The fiscal year is the twelve-month period beginning July 1 and ending June 30 of the following year. The District uses the fiscal year as the basis for reporting financial information a twelve-month accounting period.
The budget assumptions are generally accepted statements, which if untrue, would materially alter the financial planning and budget of the agency.
Revenues are derived from various sources and allocated to each operating fund. Property taxes, permits fees, water connection charges, user fees, interest on investments, reimbursements to the District for projects carried-out by the District and grants are the principal revenue sources. Revenues may include a portion of the prior-year fund balance used to offset expenditures. A pie chart graphically shows percentages of revenues according to source.
Designated reserves are funds set aside by the Board for specific, restricted uses. Examples include
capital equipment, litigation, flood/drought, and pre-paid expenses.
General reserves are the balances in each operating fund of the District that remain after all budgeted expenses are paid. Normally, the general reserve balance is carried forward from one fiscal year to the next. The value is verified annually by the independent auditor and reported in the annual audit report.
Article XIII (B):
Article XIII (B) is a section of the California State Constitution relating to the amount of a public entities tax revenues that may be expended in a given fiscal year. In the instance of the MPWMD, the article limits the amount of property tax revenue that may be spent in a fiscal year. It is calculated based upon the prior year=s limit multiplied by a factor representing annual growth in population and consumer prices. The latter is furnished by the State Treasurer=s Office. The calculation, required since the passage of Proposition 13 in 1978, is contained in each District budget and is identified as “Property Tax Appropriation.”
Expenditures are associated with each operating fund. Personnel costs, services and supplies, capital assets and project expenditures are the principal categories. A pie chart graphically shows percentages of expenditures according to category.
Capital assets are equipment and components costing $500 or more that are not expendable or consumable.
The Summary of Project Expenditures is a listing of costs for the coming year that are projected as a result of specific projects and programs carried-out by the staff, consultants and contractors. Generally the largest expense category in the budget. Project expenditures do not include staff compensation for regular employees.
Office Purchase Reimbursement:
The office purchase reimbursement category is the annual reimbursement to the Capital Projects and Mitigation Funds, with reimbursement beginning in 2000 and ending in 2014, to repay the capital costs for the District office building in Ryan Ranch.
The contingency is a small percentage of the budget identified for expenditure for unforeseen emergencies or special purposes requiring Board approval.
Allocation of Staff Effort:
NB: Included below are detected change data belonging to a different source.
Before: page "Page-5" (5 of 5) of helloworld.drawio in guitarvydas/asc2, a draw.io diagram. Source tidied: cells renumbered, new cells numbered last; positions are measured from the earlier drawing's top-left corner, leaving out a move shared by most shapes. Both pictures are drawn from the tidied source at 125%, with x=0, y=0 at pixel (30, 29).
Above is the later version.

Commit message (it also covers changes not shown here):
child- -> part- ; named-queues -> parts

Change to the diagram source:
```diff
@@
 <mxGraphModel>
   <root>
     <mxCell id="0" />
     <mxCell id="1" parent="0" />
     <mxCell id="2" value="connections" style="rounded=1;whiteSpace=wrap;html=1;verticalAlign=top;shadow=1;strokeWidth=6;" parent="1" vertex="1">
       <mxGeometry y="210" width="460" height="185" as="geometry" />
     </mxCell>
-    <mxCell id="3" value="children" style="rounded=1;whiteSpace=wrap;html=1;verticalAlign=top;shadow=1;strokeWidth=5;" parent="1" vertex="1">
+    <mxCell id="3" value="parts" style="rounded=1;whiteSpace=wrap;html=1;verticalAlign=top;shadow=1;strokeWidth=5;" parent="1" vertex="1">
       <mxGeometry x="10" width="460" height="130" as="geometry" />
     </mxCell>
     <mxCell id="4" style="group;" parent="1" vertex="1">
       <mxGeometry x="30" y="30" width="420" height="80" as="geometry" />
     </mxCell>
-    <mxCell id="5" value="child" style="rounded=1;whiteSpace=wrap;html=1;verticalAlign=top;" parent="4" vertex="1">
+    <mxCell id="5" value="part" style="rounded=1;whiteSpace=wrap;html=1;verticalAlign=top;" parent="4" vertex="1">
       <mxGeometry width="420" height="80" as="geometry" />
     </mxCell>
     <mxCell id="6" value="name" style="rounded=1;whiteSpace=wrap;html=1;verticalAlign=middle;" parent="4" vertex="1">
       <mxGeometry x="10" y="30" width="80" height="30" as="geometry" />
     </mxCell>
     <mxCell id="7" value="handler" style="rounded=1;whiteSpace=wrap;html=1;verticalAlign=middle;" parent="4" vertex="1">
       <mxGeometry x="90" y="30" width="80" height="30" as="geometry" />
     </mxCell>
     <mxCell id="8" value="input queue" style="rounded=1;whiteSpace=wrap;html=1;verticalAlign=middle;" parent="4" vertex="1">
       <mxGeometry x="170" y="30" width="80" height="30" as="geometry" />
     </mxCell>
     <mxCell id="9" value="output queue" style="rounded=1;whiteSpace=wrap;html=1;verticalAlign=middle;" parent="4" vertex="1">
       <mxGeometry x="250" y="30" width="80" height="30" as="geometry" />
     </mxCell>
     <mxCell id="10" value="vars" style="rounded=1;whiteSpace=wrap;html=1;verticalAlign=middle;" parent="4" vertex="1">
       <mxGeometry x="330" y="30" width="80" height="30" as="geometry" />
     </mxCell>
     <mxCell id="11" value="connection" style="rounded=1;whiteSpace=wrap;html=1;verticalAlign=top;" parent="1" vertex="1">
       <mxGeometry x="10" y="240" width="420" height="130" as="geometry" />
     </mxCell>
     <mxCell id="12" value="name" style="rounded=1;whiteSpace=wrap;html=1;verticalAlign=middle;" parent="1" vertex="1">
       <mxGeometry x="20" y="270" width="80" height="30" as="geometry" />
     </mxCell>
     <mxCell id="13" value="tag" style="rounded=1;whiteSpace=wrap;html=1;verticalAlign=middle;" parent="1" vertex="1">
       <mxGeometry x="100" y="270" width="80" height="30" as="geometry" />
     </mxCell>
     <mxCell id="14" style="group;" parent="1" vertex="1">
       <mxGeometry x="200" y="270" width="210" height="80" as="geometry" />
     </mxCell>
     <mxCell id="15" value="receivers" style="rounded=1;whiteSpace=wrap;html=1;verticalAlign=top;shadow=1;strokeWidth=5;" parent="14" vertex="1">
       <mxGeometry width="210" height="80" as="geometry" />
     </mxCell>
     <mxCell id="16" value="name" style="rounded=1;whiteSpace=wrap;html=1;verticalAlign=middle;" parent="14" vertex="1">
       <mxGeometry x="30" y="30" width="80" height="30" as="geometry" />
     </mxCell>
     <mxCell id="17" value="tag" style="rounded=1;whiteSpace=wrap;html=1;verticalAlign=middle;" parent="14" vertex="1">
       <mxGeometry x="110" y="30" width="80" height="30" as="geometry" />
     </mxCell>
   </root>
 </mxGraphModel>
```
The allocation of staff effort table is the budget schedule that relates employee output to the three operating funds. It shows the output of each employee as a percentage of total time by operating fund and number of days of labor in a year. The sum of the total number of days of labor by all employees is expressed as a percentage. This percentage is used throughout the budget as the basis of allocating general and administrative (overhead) costs.